### DATA PROVIDED
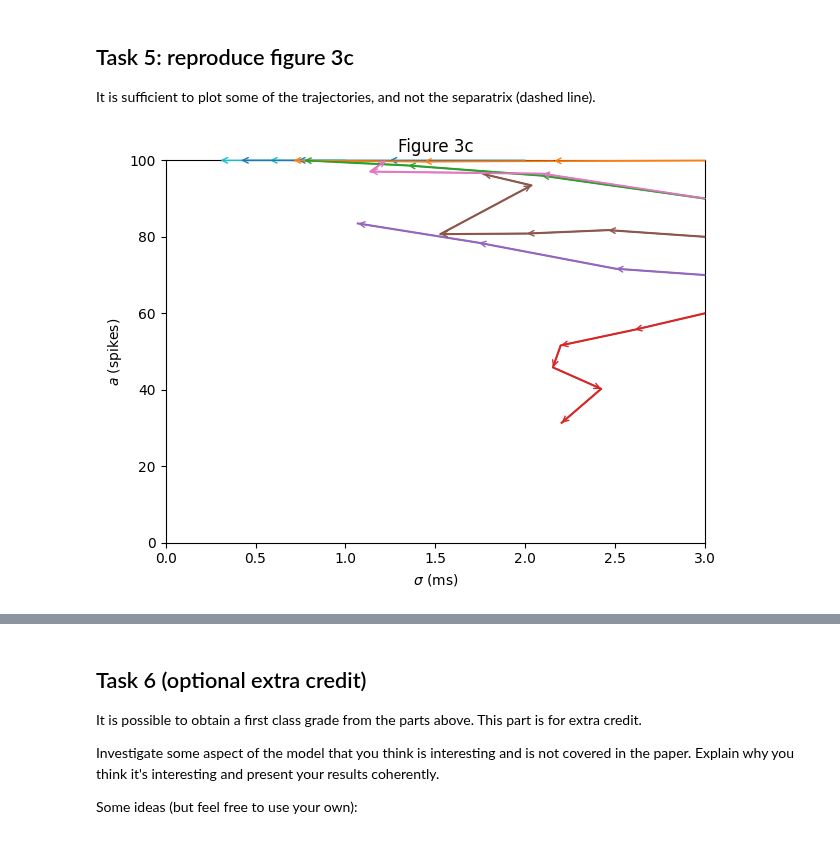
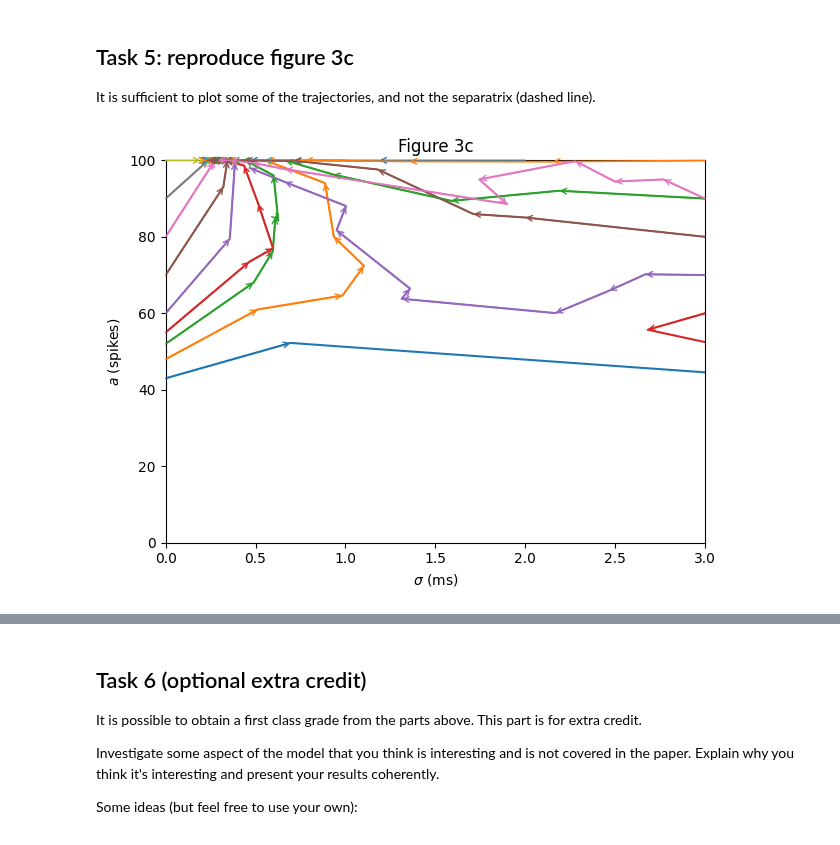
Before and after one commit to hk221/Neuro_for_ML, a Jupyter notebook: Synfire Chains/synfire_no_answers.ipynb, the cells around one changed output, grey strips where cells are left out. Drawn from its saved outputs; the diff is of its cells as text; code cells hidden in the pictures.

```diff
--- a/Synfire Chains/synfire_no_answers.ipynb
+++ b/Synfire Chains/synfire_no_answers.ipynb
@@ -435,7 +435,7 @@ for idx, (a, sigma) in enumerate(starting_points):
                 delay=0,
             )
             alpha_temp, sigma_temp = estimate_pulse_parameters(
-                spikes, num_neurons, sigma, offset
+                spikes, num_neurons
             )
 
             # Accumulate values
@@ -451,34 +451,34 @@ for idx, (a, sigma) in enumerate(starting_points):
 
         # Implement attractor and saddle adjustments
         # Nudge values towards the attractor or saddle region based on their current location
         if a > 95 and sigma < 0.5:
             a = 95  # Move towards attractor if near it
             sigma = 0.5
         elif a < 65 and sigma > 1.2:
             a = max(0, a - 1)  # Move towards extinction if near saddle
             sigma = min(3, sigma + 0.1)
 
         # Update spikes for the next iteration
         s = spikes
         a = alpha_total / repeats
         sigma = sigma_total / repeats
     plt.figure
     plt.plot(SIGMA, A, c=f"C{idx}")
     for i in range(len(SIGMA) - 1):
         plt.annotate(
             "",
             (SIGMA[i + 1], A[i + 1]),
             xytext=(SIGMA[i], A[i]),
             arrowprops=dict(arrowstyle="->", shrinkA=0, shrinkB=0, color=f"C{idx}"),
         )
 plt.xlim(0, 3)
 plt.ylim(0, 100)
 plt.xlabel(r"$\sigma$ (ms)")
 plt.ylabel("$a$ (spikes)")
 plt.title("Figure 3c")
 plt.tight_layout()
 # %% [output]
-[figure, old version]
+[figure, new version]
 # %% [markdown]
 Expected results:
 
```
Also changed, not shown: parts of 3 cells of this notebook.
######
# AIM OF THE TASK
Output every entry above verbatim, but leave out the pictures.

# SOLUTION TO THIS TASK
Before and after one commit to hk221/Neuro_for_ML, a Jupyter notebook: Synfire Chains/synfire_no_answers.ipynb, the cells around one changed output, grey strips where cells are left out. Drawn from its saved outputs; the diff is of its cells as text; code cells hidden in the pictures.

```diff
--- a/Synfire Chains/synfire_no_answers.ipynb
+++ b/Synfire Chains/synfire_no_answers.ipynb
@@ -435,7 +435,7 @@ for idx, (a, sigma) in enumerate(starting_points):
                 delay=0,
             )
             alpha_temp, sigma_temp = estimate_pulse_parameters(
-                spikes, num_neurons, sigma, offset
+                spikes, num_neurons
             )
 
             # Accumulate values
@@ -451,34 +451,34 @@ for idx, (a, sigma) in enumerate(starting_points):
 
         # Implement attractor and saddle adjustments
         # Nudge values towards the attractor or saddle region based on their current location
         if a > 95 and sigma < 0.5:
             a = 95  # Move towards attractor if near it
             sigma = 0.5
         elif a < 65 and sigma > 1.2:
             a = max(0, a - 1)  # Move towards extinction if near saddle
             sigma = min(3, sigma + 0.1)
 
         # Update spikes for the next iteration
         s = spikes
         a = alpha_total / repeats
         sigma = sigma_total / repeats
     plt.figure
     plt.plot(SIGMA, A, c=f"C{idx}")
     for i in range(len(SIGMA) - 1):
         plt.annotate(
             "",
             (SIGMA[i + 1], A[i + 1]),
             xytext=(SIGMA[i], A[i]),
             arrowprops=dict(arrowstyle="->", shrinkA=0, shrinkB=0, color=f"C{idx}"),
         )
 plt.xlim(0, 3)
 plt.ylim(0, 100)
 plt.xlabel(r"$\sigma$ (ms)")
 plt.ylabel("$a$ (spikes)")
 plt.title("Figure 3c")
 plt.tight_layout()
 # %% [output]
-[figure, old version]
+[figure, new version]
 # %% [markdown]
 Expected results:
 
```
Also changed, not shown: parts of 3 cells of this notebook.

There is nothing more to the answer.